═══ Data shown ═══

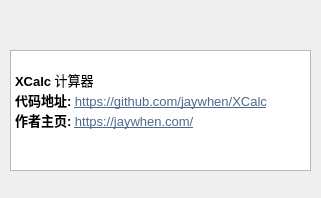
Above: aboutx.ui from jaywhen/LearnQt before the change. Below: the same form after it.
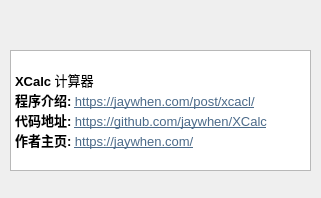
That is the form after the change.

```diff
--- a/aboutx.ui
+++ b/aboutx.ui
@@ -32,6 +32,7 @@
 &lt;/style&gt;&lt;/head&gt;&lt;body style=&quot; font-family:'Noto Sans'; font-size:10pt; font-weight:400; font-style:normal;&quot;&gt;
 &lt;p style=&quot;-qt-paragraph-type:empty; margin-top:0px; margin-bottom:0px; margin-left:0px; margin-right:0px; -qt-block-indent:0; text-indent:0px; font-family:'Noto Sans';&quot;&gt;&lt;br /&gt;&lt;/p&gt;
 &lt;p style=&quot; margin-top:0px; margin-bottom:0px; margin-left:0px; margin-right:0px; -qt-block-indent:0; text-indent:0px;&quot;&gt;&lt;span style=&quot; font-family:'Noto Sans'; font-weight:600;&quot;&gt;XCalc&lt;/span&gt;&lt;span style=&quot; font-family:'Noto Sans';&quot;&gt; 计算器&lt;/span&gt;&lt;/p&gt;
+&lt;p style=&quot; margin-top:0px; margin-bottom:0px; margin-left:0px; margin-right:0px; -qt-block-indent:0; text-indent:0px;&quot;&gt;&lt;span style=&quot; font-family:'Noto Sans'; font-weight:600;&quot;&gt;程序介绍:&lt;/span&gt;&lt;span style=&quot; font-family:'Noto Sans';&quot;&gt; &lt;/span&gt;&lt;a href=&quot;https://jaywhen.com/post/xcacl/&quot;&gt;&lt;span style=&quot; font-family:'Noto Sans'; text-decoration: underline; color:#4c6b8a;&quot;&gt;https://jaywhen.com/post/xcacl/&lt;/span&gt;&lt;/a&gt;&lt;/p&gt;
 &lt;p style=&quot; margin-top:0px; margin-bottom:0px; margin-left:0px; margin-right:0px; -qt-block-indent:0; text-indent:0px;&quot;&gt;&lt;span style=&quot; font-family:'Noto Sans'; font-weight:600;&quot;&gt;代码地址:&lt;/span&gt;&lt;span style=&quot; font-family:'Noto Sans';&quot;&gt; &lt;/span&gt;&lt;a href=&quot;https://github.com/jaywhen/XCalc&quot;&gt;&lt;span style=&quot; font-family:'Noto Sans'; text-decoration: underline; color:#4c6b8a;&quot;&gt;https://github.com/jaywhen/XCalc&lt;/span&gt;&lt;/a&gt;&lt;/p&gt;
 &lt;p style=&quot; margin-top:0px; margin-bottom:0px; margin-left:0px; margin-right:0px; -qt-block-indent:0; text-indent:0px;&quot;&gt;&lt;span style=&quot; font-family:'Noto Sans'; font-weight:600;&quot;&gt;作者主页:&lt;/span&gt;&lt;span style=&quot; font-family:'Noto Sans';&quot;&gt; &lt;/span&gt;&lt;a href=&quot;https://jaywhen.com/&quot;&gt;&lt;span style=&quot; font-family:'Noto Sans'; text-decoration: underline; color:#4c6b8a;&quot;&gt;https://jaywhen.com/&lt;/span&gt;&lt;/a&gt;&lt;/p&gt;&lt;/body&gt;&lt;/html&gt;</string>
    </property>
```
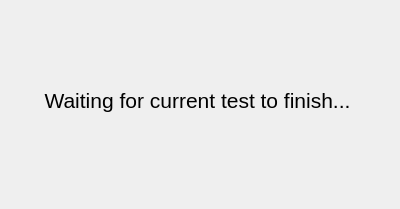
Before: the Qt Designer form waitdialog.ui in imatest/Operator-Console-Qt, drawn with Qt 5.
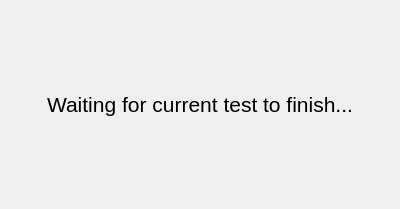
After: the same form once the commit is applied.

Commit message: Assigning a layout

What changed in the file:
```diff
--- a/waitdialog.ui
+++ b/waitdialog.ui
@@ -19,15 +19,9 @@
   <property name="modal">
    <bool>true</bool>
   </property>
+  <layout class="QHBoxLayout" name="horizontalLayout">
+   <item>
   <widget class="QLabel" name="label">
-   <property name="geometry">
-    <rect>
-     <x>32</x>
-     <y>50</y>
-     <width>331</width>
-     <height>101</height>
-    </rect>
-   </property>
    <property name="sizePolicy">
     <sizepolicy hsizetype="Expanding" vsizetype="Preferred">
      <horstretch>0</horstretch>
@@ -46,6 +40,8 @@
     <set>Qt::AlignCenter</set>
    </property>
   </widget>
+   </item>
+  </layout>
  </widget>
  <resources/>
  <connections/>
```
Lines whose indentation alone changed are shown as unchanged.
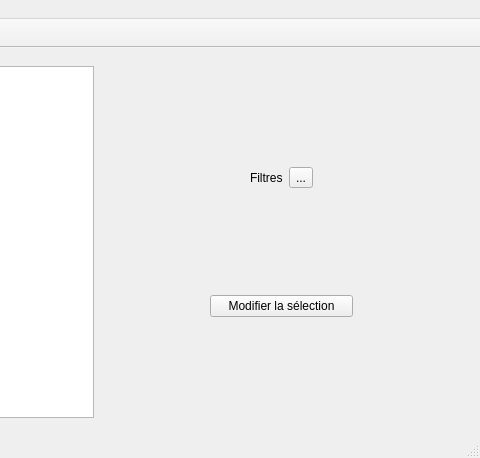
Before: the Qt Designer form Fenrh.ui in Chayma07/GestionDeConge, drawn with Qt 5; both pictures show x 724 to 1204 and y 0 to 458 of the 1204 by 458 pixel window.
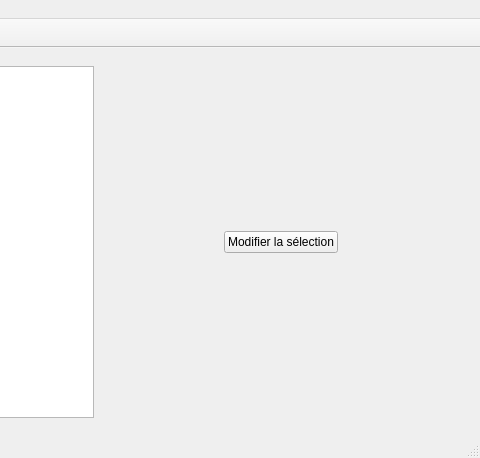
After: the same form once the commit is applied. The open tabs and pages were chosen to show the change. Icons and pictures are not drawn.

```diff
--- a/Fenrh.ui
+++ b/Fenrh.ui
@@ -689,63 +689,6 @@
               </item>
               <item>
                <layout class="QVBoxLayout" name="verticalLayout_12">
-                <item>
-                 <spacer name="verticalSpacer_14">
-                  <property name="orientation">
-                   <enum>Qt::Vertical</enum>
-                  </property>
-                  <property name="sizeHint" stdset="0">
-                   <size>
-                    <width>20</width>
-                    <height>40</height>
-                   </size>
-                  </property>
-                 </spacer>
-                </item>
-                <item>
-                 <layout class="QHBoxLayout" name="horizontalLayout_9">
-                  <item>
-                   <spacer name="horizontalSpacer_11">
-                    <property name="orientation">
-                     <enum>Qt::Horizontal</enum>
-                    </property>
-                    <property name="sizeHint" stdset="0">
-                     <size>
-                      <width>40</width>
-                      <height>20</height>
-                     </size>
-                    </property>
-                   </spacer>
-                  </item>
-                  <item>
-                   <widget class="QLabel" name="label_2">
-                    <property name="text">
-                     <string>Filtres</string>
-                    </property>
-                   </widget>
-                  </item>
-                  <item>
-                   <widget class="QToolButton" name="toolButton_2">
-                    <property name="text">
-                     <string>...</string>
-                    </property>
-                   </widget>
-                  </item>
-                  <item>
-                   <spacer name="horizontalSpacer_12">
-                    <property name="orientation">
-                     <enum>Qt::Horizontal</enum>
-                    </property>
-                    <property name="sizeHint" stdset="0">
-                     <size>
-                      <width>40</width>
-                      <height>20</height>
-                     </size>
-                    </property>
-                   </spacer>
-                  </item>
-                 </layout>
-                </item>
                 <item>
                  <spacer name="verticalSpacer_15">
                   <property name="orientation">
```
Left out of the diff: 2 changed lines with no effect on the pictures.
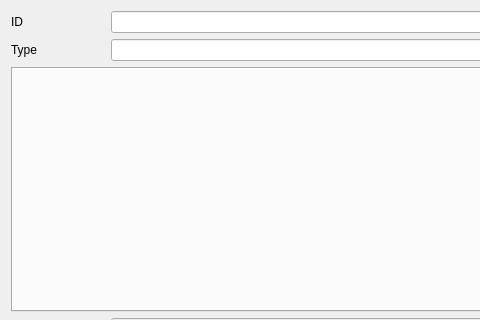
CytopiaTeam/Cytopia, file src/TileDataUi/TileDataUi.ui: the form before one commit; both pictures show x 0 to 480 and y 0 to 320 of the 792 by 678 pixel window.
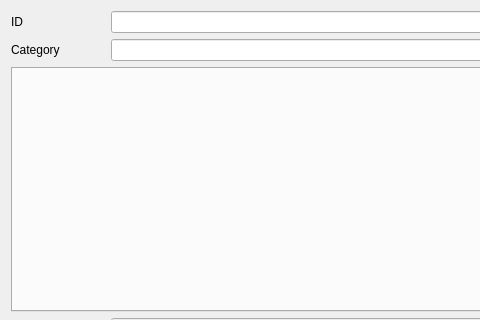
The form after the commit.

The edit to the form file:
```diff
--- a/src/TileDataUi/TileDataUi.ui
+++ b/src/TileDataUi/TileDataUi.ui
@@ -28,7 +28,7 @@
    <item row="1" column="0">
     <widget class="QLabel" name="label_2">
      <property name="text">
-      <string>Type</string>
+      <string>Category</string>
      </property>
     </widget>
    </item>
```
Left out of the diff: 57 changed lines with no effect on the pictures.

═══

◆ Task goal
Please give the records above again exactly as they stand, with no pictures.

◆ Written reply
Above: aboutx.ui from jaywhen/LearnQt before the change. Below: the same form after it.
That is the form after the change.

```diff
--- a/aboutx.ui
+++ b/aboutx.ui
@@ -32,6 +32,7 @@
 &lt;/style&gt;&lt;/head&gt;&lt;body style=&quot; font-family:'Noto Sans'; font-size:10pt; font-weight:400; font-style:normal;&quot;&gt;
 &lt;p style=&quot;-qt-paragraph-type:empty; margin-top:0px; margin-bottom:0px; margin-left:0px; margin-right:0px; -qt-block-indent:0; text-indent:0px; font-family:'Noto Sans';&quot;&gt;&lt;br /&gt;&lt;/p&gt;
 &lt;p style=&quot; margin-top:0px; margin-bottom:0px; margin-left:0px; margin-right:0px; -qt-block-indent:0; text-indent:0px;&quot;&gt;&lt;span style=&quot; font-family:'Noto Sans'; font-weight:600;&quot;&gt;XCalc&lt;/span&gt;&lt;span style=&quot; font-family:'Noto Sans';&quot;&gt; 计算器&lt;/span&gt;&lt;/p&gt;
+&lt;p style=&quot; margin-top:0px; margin-bottom:0px; margin-left:0px; margin-right:0px; -qt-block-indent:0; text-indent:0px;&quot;&gt;&lt;span style=&quot; font-family:'Noto Sans'; font-weight:600;&quot;&gt;程序介绍:&lt;/span&gt;&lt;span style=&quot; font-family:'Noto Sans';&quot;&gt; &lt;/span&gt;&lt;a href=&quot;https://jaywhen.com/post/xcacl/&quot;&gt;&lt;span style=&quot; font-family:'Noto Sans'; text-decoration: underline; color:#4c6b8a;&quot;&gt;https://jaywhen.com/post/xcacl/&lt;/span&gt;&lt;/a&gt;&lt;/p&gt;
 &lt;p style=&quot; margin-top:0px; margin-bottom:0px; margin-left:0px; margin-right:0px; -qt-block-indent:0; text-indent:0px;&quot;&gt;&lt;span style=&quot; font-family:'Noto Sans'; font-weight:600;&quot;&gt;代码地址:&lt;/span&gt;&lt;span style=&quot; font-family:'Noto Sans';&quot;&gt; &lt;/span&gt;&lt;a href=&quot;https://github.com/jaywhen/XCalc&quot;&gt;&lt;span style=&quot; font-family:'Noto Sans'; text-decoration: underline; color:#4c6b8a;&quot;&gt;https://github.com/jaywhen/XCalc&lt;/span&gt;&lt;/a&gt;&lt;/p&gt;
 &lt;p style=&quot; margin-top:0px; margin-bottom:0px; margin-left:0px; margin-right:0px; -qt-block-indent:0; text-indent:0px;&quot;&gt;&lt;span style=&quot; font-family:'Noto Sans'; font-weight:600;&quot;&gt;作者主页:&lt;/span&gt;&lt;span style=&quot; font-family:'Noto Sans';&quot;&gt; &lt;/span&gt;&lt;a href=&quot;https://jaywhen.com/&quot;&gt;&lt;span style=&quot; font-family:'Noto Sans'; text-decoration: underline; color:#4c6b8a;&quot;&gt;https://jaywhen.com/&lt;/span&gt;&lt;/a&gt;&lt;/p&gt;&lt;/body&gt;&lt;/html&gt;</string>
    </property>
```
Before: the Qt Designer form waitdialog.ui in imatest/Operator-Console-Qt, drawn with Qt 5.
After: the same form once the commit is applied.

Commit message: Assigning a layout

What changed in the file:
```diff
--- a/waitdialog.ui
+++ b/waitdialog.ui
@@ -19,15 +19,9 @@
   <property name="modal">
    <bool>true</bool>
   </property>
+  <layout class="QHBoxLayout" name="horizontalLayout">
+   <item>
   <widget class="QLabel" name="label">
-   <property name="geometry">
-    <rect>
-     <x>32</x>
-     <y>50</y>
-     <width>331</width>
-     <height>101</height>
-    </rect>
-   </property>
    <property name="sizePolicy">
     <sizepolicy hsizetype="Expanding" vsizetype="Preferred">
      <horstretch>0</horstretch>
@@ -46,6 +40,8 @@
     <set>Qt::AlignCenter</set>
    </property>
   </widget>
+   </item>
+  </layout>
  </widget>
  <resources/>
  <connections/>
```
Lines whose indentation alone changed are shown as unchanged.
Before: the Qt Designer form Fenrh.ui in Chayma07/GestionDeConge, drawn with Qt 5; both pictures show x 724 to 1204 and y 0 to 458 of the 1204 by 458 pixel window.
After: the same form once the commit is applied. The open tabs and pages were chosen to show the change. Icons and pictures are not drawn.

```diff
--- a/Fenrh.ui
+++ b/Fenrh.ui
@@ -689,63 +689,6 @@
               </item>
               <item>
                <layout class="QVBoxLayout" name="verticalLayout_12">
-                <item>
-                 <spacer name="verticalSpacer_14">
-                  <property name="orientation">
-                   <enum>Qt::Vertical</enum>
-                  </property>
-                  <property name="sizeHint" stdset="0">
-                   <size>
-                    <width>20</width>
-                    <height>40</height>
-                   </size>
-                  </property>
-                 </spacer>
-                </item>
-                <item>
-                 <layout class="QHBoxLayout" name="horizontalLayout_9">
-                  <item>
-                   <spacer name="horizontalSpacer_11">
-                    <property name="orientation">
-                     <enum>Qt::Horizontal</enum>
-                    </property>
-                    <property name="sizeHint" stdset="0">
-                     <size>
-                      <width>40</width>
-                      <height>20</height>
-                     </size>
-                    </property>
-                   </spacer>
-                  </item>
-                  <item>
-                   <widget class="QLabel" name="label_2">
-                    <property name="text">
-                     <string>Filtres</string>
-                    </property>
-                   </widget>
-                  </item>
-                  <item>
-                   <widget class="QToolButton" name="toolButton_2">
-                    <property name="text">
-                     <string>...</string>
-                    </property>
-                   </widget>
-                  </item>
-                  <item>
-                   <spacer name="horizontalSpacer_12">
-                    <property name="orientation">
-                     <enum>Qt::Horizontal</enum>
-                    </property>
-                    <property name="sizeHint" stdset="0">
-                     <size>
-                      <width>40</width>
-                      <height>20</height>
-                     </size>
-                    </property>
-                   </spacer>
-                  </item>
-                 </layout>
-                </item>
                 <item>
                  <spacer name="verticalSpacer_15">
                   <property name="orientation">
```
Left out of the diff: 2 changed lines with no effect on the pictures.
CytopiaTeam/Cytopia, file src/TileDataUi/TileDataUi.ui: the form before one commit; both pictures show x 0 to 480 and y 0 to 320 of the 792 by 678 pixel window.
The form after the commit.

The edit to the form file:
```diff
--- a/src/TileDataUi/TileDataUi.ui
+++ b/src/TileDataUi/TileDataUi.ui
@@ -28,7 +28,7 @@
    <item row="1" column="0">
     <widget class="QLabel" name="label_2">
      <property name="text">
-      <string>Type</string>
+      <string>Category</string>
      </property>
     </widget>
    </item>
```
Left out of the diff: 57 changed lines with no effect on the pictures.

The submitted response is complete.